-- Exercise aim --
Show every line in the material below in which the string "from" appears.

-- Extracted data --
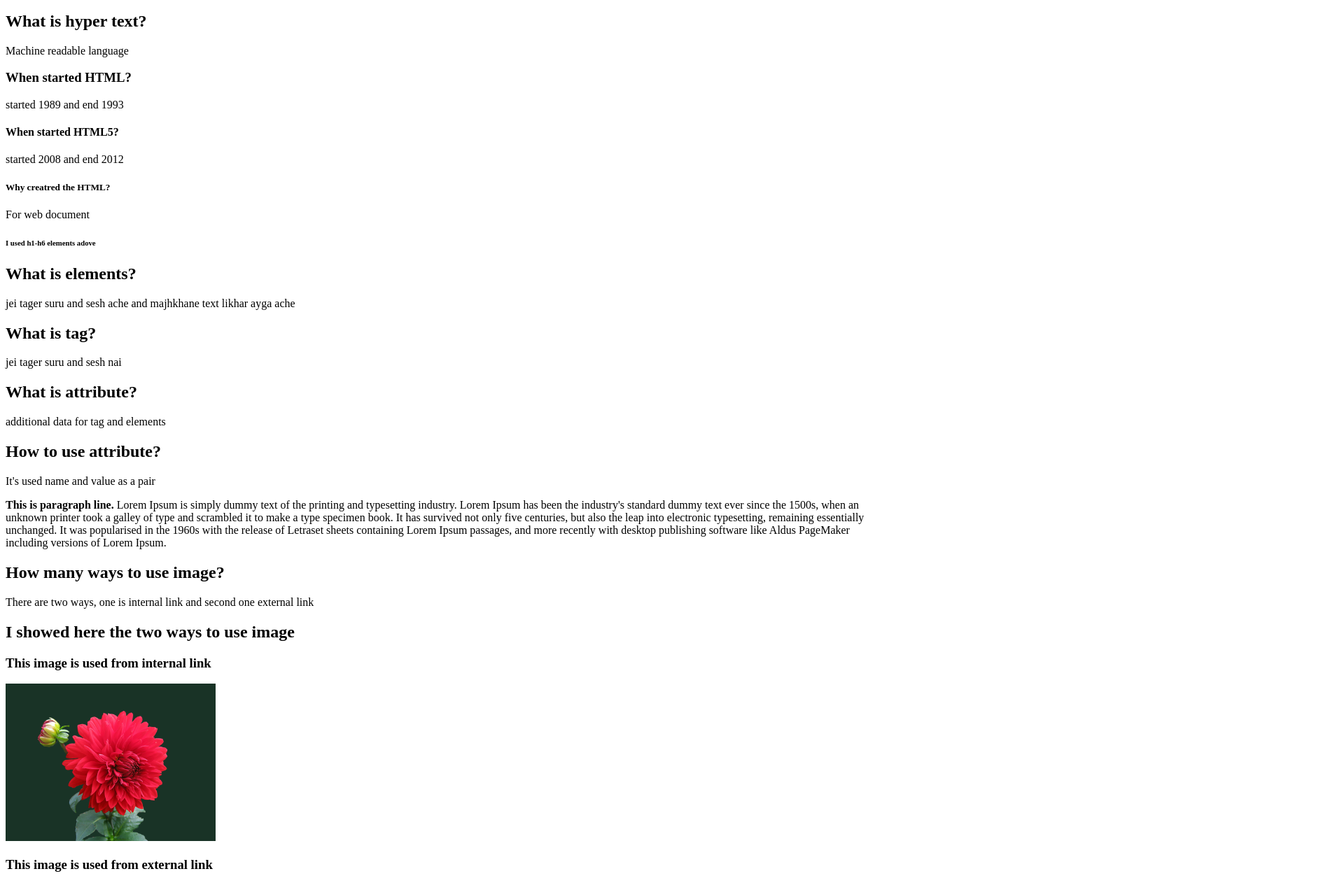
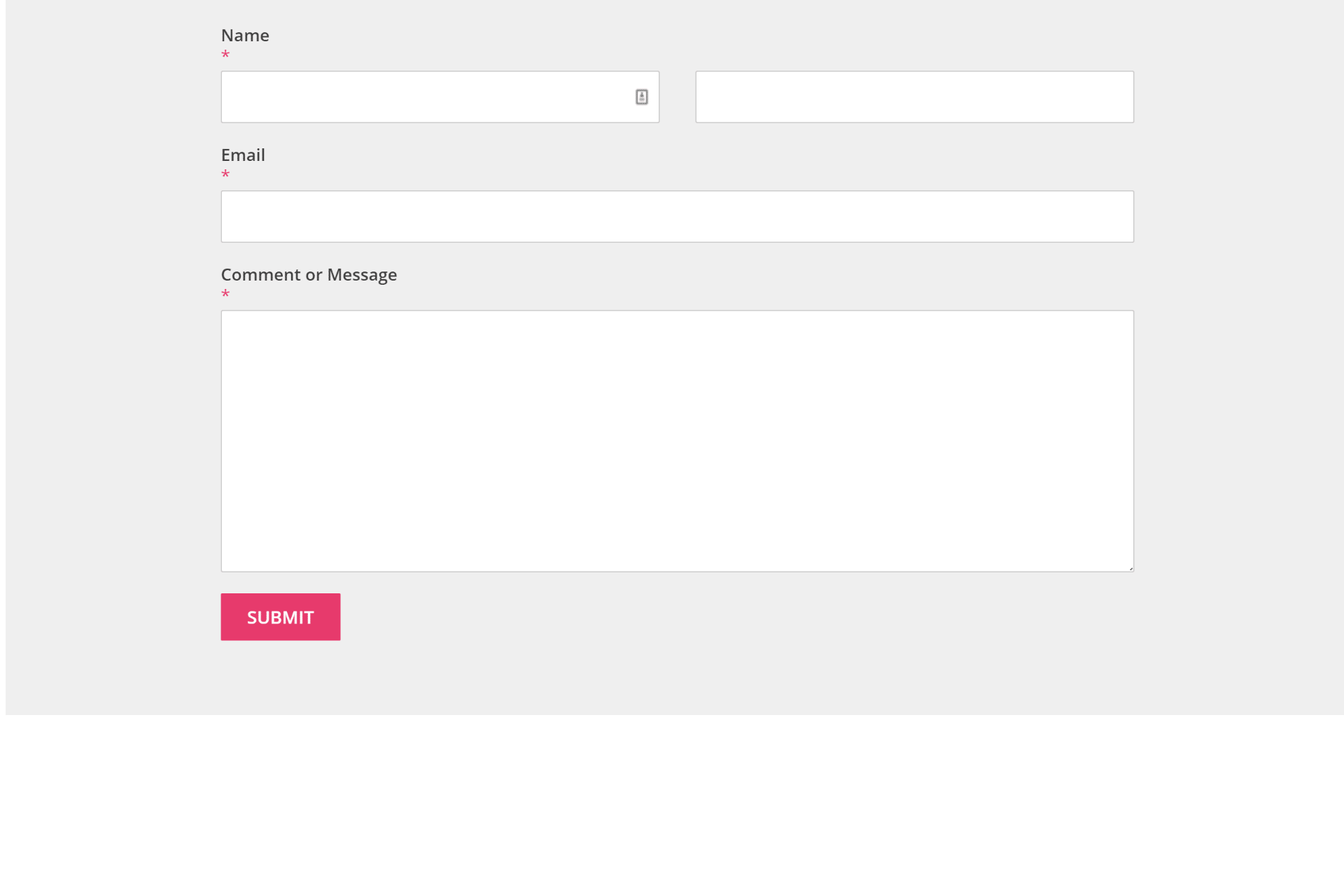
Before and after one commit to ShibbirTanvir/html_class_1, a plain HTML site: page Contact.html in a window 1280 px wide. Shown: the part 186-1448 px from the top of the page at 70% size, 1920 px wide, since content can reach past the window. After the commit the page ends 1220 px from the top, so only its background shows below. Drawn offline with Linux system fonts and the light colour scheme.

Commit message:
Update Contact.html

```diff
--- a/Contact.html
+++ b/Contact.html
@@ -1,82 +1,20 @@
 <!doctype html>
+
 <html>
 	<head>
 
-		<title> HMTL Class 1 </title>
+		<title> Contact page </title>
 
 	</head>
 
 
 	<body>
 
-		<h2> How many types of website? </h2>
-			<p> Two types of website available, one is one page website and the other multiplae page website </p>
+		<img src="img/contactform.png" width="1920" alt="contact page">
 
-		<h1> What is HTML? </h1>
-			<p> HTML is Hyper text markup language </p>
-
-		<h2> What is hyper text? </h2>
-			<p> Machine readable language </p>
-
-		<h3> When started HTML? </h3>
-			<p> started 1989 and end 1993 </p>
-
-		<h4> When started HTML5? </h4>
-			<p> started 2008 and end 2012 </p>
-
-		<h5> Why creatred the HTML? </h5>
-			<p> For web document </p>
-
-		<h6> I used h1-h6 elements adove </h6>
-
-
-
-		<h2> What is elements? </h2>
-			<p> jei tager suru and sesh ache and majhkhane text likhar ayga ache </p>
-
-		<h2> What is tag? </h2>
-			<p> jei tager suru and sesh nai </p>
-
-		<h2> What is attribute? </h2>
-			<p> additional data for tag and elements </p>
-
-		<h2> How to use attribute? </h2>
-			<p> It's used name and value as a pair </p>
-
-
-		<p> <b> This is paragraph line. </b> Lorem Ipsum is simply dummy text of the printing and typesetting industry. Lorem Ipsum has been the industry's standard dummy text ever since the 1500s, when an unknown printer took a galley of type and scrambled it to make a type specimen book. It has survived not only five centuries, but also the leap into electronic typesetting, remaining essentially unchanged.  It was popularised  in the 1960s with the release of Letraset sheets containing Lorem Ipsum passages, and more recently  with desktop publishing  software like Aldus PageMaker including versions of Lorem Ipsum.</p>
-
-
-		<h2> How many ways to use image? </h2>
-			<p> There are two ways, one is internal link and second one external link </p>
-
-
-		<h2> I showed here the two ways to use image </h2>
-
-		<h3> This image is used from internal link </h3>
-			<img src="img/flower.jpg" width="300" alt="flower">
-
-		<h3> This image is used from external link </h3>
-			<img src="https://cdn.pixabay.com/photo/2020/10/17/21/06/fishing-5663324_960_720.jpg" width="300" alt="flower">
-
-
-		<p> This is <b> bold </b> text </p>
-		<p> This is <strong> strong </strong> text </p>
-		<p> This is <i> italic </i> text </p>
-		<p> This is <em> emphasis </em> text </p>
-		<p> This is <del> deleted </del> text </p>
-
-
-		<h2> There are my social media accounts </h2>
-			<p> This is my <a href="https://www.facebook.com/shibbirtanvir/" target="blank"> facebook profile </a> </p>
-			<p> This is my <a href="https://www.twitter.com/shibbirtanvir/" target="blank"> twitter profile </a> </p>
-			<p> This is my <a href="https://www.linkedin.com/in/shibbirtanvir/" target="blank"> linkedin profile </a> </p>
-			<p> This is my <a href="https://github.com/ShibbirTanvir" target="blank"> github profile </a> </p>
-
-
-			<a href="contact.html" target="blank"> <abbr title="This is button"> <img src="img/Button.png" width="150"> </abbr> </a>
 
 	</body>
 
 
+
 </html>
```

-- Your response --
Before and after one commit to ShibbirTanvir/html_class_1, a plain HTML site: page Contact.html in a window 1280 px wide. Shown: the part 186-1448 px from the top of the page at 70% size, 1920 px wide, since content can reach past the window. After the commit the page ends 1220 px from the top, so only its background shows below. Drawn offline with Linux system fonts and the light colour scheme.
-		<h3> This image is used from internal link </h3>
-		<h3> This image is used from external link </h3>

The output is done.